On February 23 of this year, the Ninth Circuit Court of Appeals invalidated a California statute permitting victims of the Armenian genocide to file insurance claims, finding that the state's use of the label "Genocide" intruded on the federal government's conduct of foreign affairs. This decision, Movsesian v. Versicherung AG, addresses foreign affairs federalism — the division of authority between the states and the federal government. Just one month later, the Supreme Court weighed in on another foreign affairs issue: the separation of foreign relations powers within the federal government. In Zivotofsky v. Clinton, the Supreme Court ordered the lower courts to help referee a conflict between the executive and legislative branches of the federal government concerning how Jerusalem — born American citizens list their country of birth on their passports. The former case presented an issue of federalism and the latter an issue of separation of powers; yet both cases sought to delineate foreign affairs authority in the United States.

This Essay addresses the relationship between the states and the federal executive in foreign affairs — a federalism question — in light of coming separation-of-powers decisions. Part I briefly outlines foreign affairs federalism: how far into foreign affairs may states reach without stepping into the federal government's exclusive terrain? Part II looks at a particular permutation of this federalism debate, examining the conflict between the states and the national executive. Movsesian, the Armenian genocide case, highlights this state-executive clash. The panel and en banc opinions in Movsesian offered two different approaches to this federalism question, both of which present textual and practical difficulties. Having laid out the problems with these approaches, Part III looks for answers in an unlikely place: decisions about the separation of powers within the federal government. In Zivotofsky, the Supreme Court called for increased judicial participation in contests between Congress and the President in foreign affairs. This command will produce a body of law defining the sphere of exclusive executive authority vis-à-vis Congress. Synthesizing these decisions, Part IV argues that, for structural and pragmatic reasons, courts should bar states as well as Congress from this exclusive executive sphere.
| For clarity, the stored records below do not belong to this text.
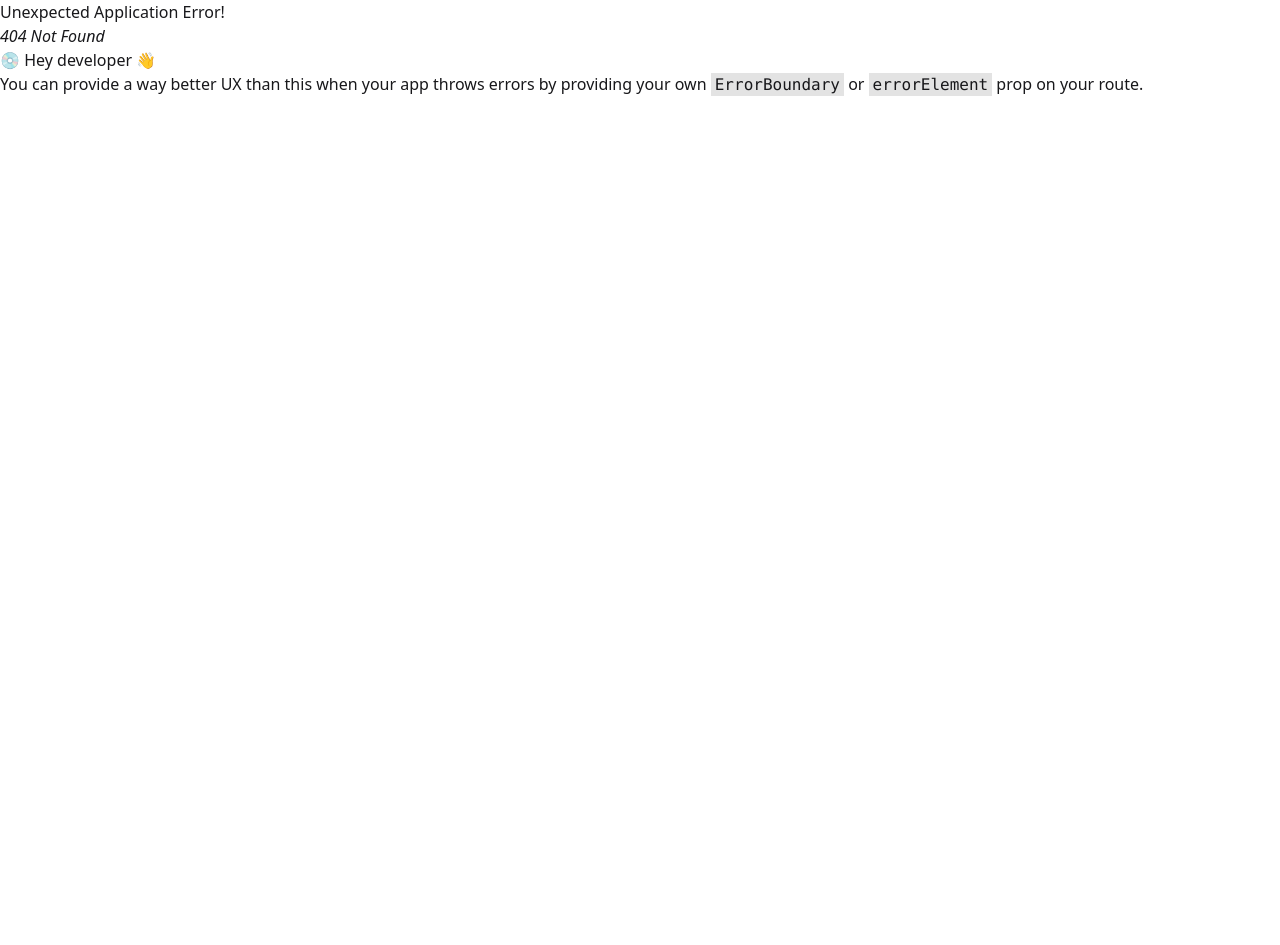
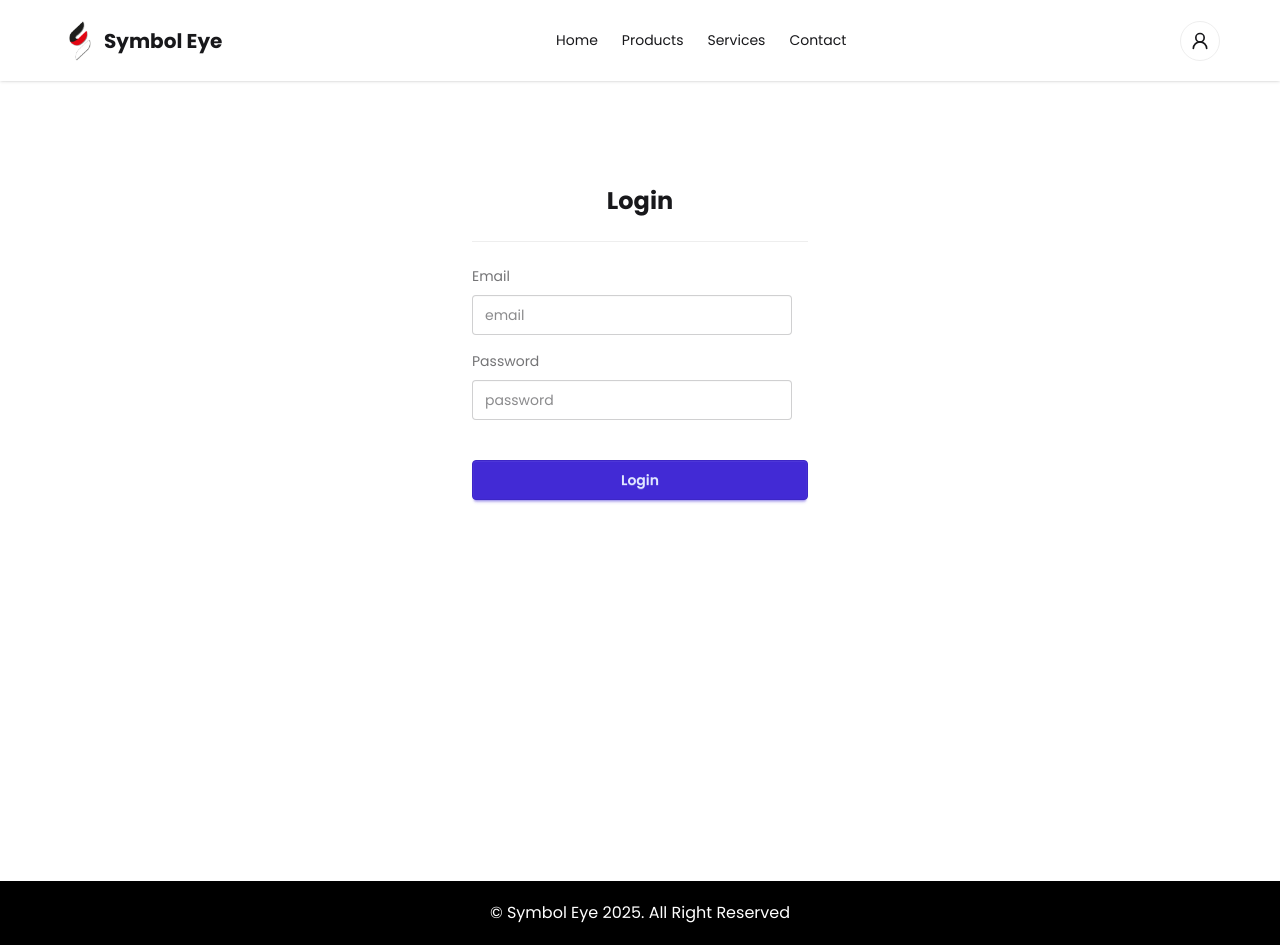
Before and after one commit to obidyhasan/Symbol-Eye-Client, a React (Vite) app: page /login in a window 1280 px wide. Before the commit this address had no page. Before the commit the page ends 800 px from the top, so only its background shows below. Built offline with nearby package versions, Linux system fonts and the light colour scheme; no server answers.

Commit message:
include Auth Provider

```diff
--- a/src/components/Navbar.jsx
+++ b/src/components/Navbar.jsx
@@ -67,9 +67,12 @@ const Navbar = () => {
             <ul className="menu menu-horizontal px-1">{navbarLink}</ul>
           </div>
           <div className="">
-            <div className="cursor-pointer border w-10 h-10 rounded-full flex items-center justify-center border-base-300">
+            <Link
+              to={"/login"}
+              className="cursor-pointer border w-10 h-10 rounded-full flex items-center justify-center border-base-300"
+            >
               <LuUserRound className="text-xl"></LuUserRound>
-            </div>
+            </Link>
           </div>
         </div>
       </div>
--- /dev/null
+++ b/src/contexts/AuthContext.jsx
@@ -0,0 +1,4 @@
+import { createContext } from "react";
+
+const AuthContext = createContext(null);
+export default AuthContext;
--- /dev/null
+++ b/src/hooks/useAuth.jsx
@@ -0,0 +1,9 @@
+import { useContext } from "react";
+import AuthContext from "../contexts/AuthContext";
+
+const useAuth = () => {
+  const authContext = useContext(AuthContext);
+  return authContext;
+};
+
+export default useAuth;
--- a/src/main.jsx
+++ b/src/main.jsx
@@ -2,9 +2,12 @@ import { StrictMode } from "react";
 import { createRoot } from "react-dom/client";
 import "./index.css";
 import Router from "./routers/Router.jsx";
+import AuthProvider from "./providers/AuthProvider.jsx";
 
 createRoot(document.getElementById("root")).render(
   <StrictMode>
-    <Router></Router>
+    <AuthProvider>
+      <Router></Router>
+    </AuthProvider>
   </StrictMode>
 );
--- /dev/null
+++ b/src/pages/Auth/Login/Login.jsx
@@ -0,0 +1,39 @@
+const Login = () => {
+  return (
+    <div className="w-full max-width flex items-center justify-center">
+      <div className="card w-full max-w-sm my-20">
+        <form className="card-body flex flex-col gap-4">
+          <label className="font-bold text-2xl text-center">Login</label>
+          <hr className="border-base-300 my-2" />
+          <div className="form-control">
+            <label className="label">
+              <span className="label-text mb-2">Email</span>
+            </label>
+            <input
+              type="email"
+              placeholder="email"
+              className="input input-bordered"
+              required
+            />
+          </div>
+          <div className="form-control">
+            <label className="label">
+              <span className="label-text mb-2">Password</span>
+            </label>
+            <input
+              type="password"
+              placeholder="password"
+              className="input input-bordered"
+              required
+            />
+          </div>
+          <div className="form-control mt-6">
+            <button className="btn btn-primary w-full">Login</button>
+          </div>
+        </form>
+      </div>
+    </div>
+  );
+};
+
+export default Login;
--- /dev/null
+++ b/src/providers/AuthProvider.jsx
@@ -0,0 +1,50 @@
+import PropTypes from "prop-types";
+import AuthContext from "../contexts/AuthContext";
+import { useEffect, useState } from "react";
+import {
+  onAuthStateChanged,
+  signInWithEmailAndPassword,
+  signOut,
+} from "firebase/auth";
+import { auth } from "../firebase/firebase.config";
+
+const AuthProvider = ({ children }) => {
+  const [user, setUser] = useState(null);
+  const [loading, setLoading] = useState(true);
+
+  const info = {
+    user,
+    loading,
+    handelFirebaseLogin,
+    handelFirebaseLogout,
+  };
+
+  useEffect(() => {
+    const unsubscribe = onAuthStateChanged(auth, (currentUser) => {
+      setUser(currentUser);
+      setLoading(false);
+    });
+
+    return () => {
+      unsubscribe();
+    };
+  }, []);
+
+  function handelFirebaseLogin(email, password) {
+    setLoading(true);
+    return signInWithEmailAndPassword(auth, email, password);
+  }
+
+  function handelFirebaseLogout() {
+    setLoading(true);
+    return signOut(auth);
+  }
+
+  return <AuthContext.Provider value={info}>{children}</AuthContext.Provider>;
+};
+
+AuthProvider.propTypes = {
+  children: PropTypes.element,
+};
+
+export default AuthProvider;
--- a/src/routers/Router.jsx
+++ b/src/routers/Router.jsx
@@ -1,6 +1,7 @@
 import { createBrowserRouter, RouterProvider } from "react-router-dom";
 import MainLayout from "../layouts/MainLayout";
 import Home from "../pages/Home/Home";
+import Login from "../pages/Auth/Login/Login";
 
 const Router = () => {
   const router = createBrowserRouter([
@@ -12,6 +13,10 @@ const Router = () => {
           path: "/",
           element: <Home></Home>,
         },
+        {
+          path: "/login",
+          element: <Login></Login>,
+        },
       ],
     },
   ]);
```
The Supreme Court has called upon the courts to articulate the boundaries of executive and legislative authority within the federal government, but in so doing, the courts indirectly will provide guidance about the division between the federal government and the states.

My take on these issues from an originalist perspective is somewhat different, see here, here and here.